Women's Work, Markets and Economic Development in Nineteenth-Century Ontario
Cohen focuses on the productive relations in the family and the significance of women’s labour to the process of capital accumulation in both the capitalist sphere and independent commodity production.
In this study Marjorie Griffin Cohen argues that in research into Ontario’s economic history the emphasis on market activity has obscured the most prevalent type of productive relations in the staple-exporting economy – the patriarchal relations of production within the family economy.
Cohen focuses on the productive relations in the family and the significance of women’s labour to the process of capital accumulation in both the capitalist sphere and independent commodity production. She shows that while the family economy was based on the mutual dependence of male and female labour, there was not equality in productive relations.
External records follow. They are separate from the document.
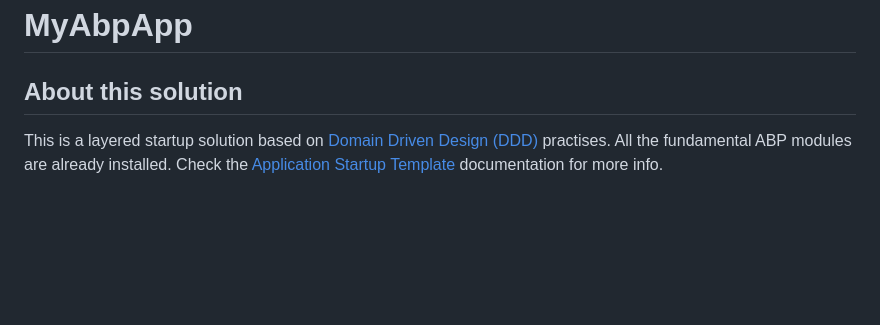
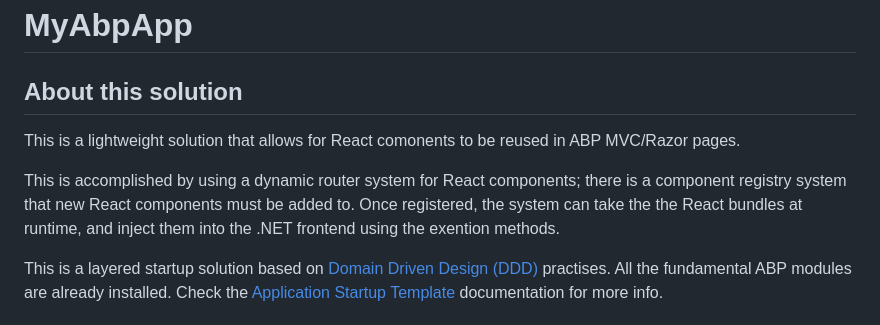
Before and after one commit to Awesomedonut/React.NET, a Markdown page: README.md, the part around the change. Drawn GitHub-style; blank space fills up the shorter version.

```diff
--- a/README.md
+++ b/README.md
@@ -1,6 +1,16 @@
 # MyAbpApp
 
 ## About this solution
+
+
+This is a lightweight solution that allows for React comonents to be reused in ABP MVC/Razor pages.
+
+This is accomplished by using a dynamic router system for React components; there is a component registry system that new React components must be added to. Once registered, the system can take the the React bundles at runtime, and inject them into the .NET frontend using the exention methods.
+
+
+
+
+
 
 This is a layered startup solution based on [Domain Driven Design (DDD)](https://abp.io/docs/latest/framework/architecture/domain-driven-design) practises. All the fundamental ABP modules are already installed. Check the [Application Startup Template](https://abp.io/docs/latest/solution-templates/layered-web-application) documentation for more info.
 
```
The male ownership of capital in the context of the family economy had significant implications for the control over female labour.
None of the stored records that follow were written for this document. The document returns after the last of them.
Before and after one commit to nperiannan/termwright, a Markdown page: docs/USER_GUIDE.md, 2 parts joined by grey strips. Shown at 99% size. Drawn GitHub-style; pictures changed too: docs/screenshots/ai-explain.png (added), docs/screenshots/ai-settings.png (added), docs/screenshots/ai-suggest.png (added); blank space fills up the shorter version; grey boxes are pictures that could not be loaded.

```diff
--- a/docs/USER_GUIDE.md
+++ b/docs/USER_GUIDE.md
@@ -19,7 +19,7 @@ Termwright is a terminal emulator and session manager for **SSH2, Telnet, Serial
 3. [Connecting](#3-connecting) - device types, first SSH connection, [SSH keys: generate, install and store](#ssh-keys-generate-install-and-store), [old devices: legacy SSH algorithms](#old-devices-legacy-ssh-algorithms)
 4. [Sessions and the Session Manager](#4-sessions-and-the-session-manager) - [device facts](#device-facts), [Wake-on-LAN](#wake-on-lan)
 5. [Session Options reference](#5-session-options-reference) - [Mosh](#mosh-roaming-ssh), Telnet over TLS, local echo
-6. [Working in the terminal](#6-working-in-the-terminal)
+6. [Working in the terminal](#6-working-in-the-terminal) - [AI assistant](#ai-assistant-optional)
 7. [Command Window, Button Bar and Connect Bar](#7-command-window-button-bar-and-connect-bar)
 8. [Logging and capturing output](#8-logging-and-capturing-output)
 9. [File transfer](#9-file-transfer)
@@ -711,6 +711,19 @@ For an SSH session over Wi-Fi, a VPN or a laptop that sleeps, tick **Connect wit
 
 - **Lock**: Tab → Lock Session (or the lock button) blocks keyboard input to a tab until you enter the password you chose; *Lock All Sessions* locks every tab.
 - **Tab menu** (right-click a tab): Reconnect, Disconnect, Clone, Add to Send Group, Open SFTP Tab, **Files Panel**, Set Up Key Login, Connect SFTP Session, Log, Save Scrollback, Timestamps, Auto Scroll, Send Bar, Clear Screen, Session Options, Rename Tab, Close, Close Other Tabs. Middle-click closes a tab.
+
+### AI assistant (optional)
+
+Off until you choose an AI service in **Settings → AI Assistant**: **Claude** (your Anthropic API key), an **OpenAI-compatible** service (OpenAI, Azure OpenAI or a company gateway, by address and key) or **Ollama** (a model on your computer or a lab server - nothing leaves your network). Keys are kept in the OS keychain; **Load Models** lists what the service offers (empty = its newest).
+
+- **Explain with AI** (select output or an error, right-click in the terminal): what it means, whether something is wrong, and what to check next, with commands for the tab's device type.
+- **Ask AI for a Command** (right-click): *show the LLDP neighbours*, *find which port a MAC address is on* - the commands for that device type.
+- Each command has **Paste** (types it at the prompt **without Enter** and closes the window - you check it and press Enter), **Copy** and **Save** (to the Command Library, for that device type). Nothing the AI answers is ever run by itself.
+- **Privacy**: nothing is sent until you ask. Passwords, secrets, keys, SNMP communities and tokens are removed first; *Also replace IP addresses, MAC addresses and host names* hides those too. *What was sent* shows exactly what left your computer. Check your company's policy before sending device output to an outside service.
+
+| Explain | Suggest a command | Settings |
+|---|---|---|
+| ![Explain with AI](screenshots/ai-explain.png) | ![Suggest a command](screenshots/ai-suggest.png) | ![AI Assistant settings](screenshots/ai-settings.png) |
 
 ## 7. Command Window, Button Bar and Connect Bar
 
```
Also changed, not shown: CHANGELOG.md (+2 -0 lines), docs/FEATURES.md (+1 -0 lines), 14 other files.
Among countries which experience industrial development, there are common patterns in the impact of change on women’s work; there are also significant differences. One of the most important of these is the fact that economic development did not result in women’s labour being withdrawn from the social sphere of production. Rather, economic growth has steadily brought women’s productive efforts more directly into the market sphere. In exploring the roots of this development Cohen adds a new dimension to the study of women’s labour history.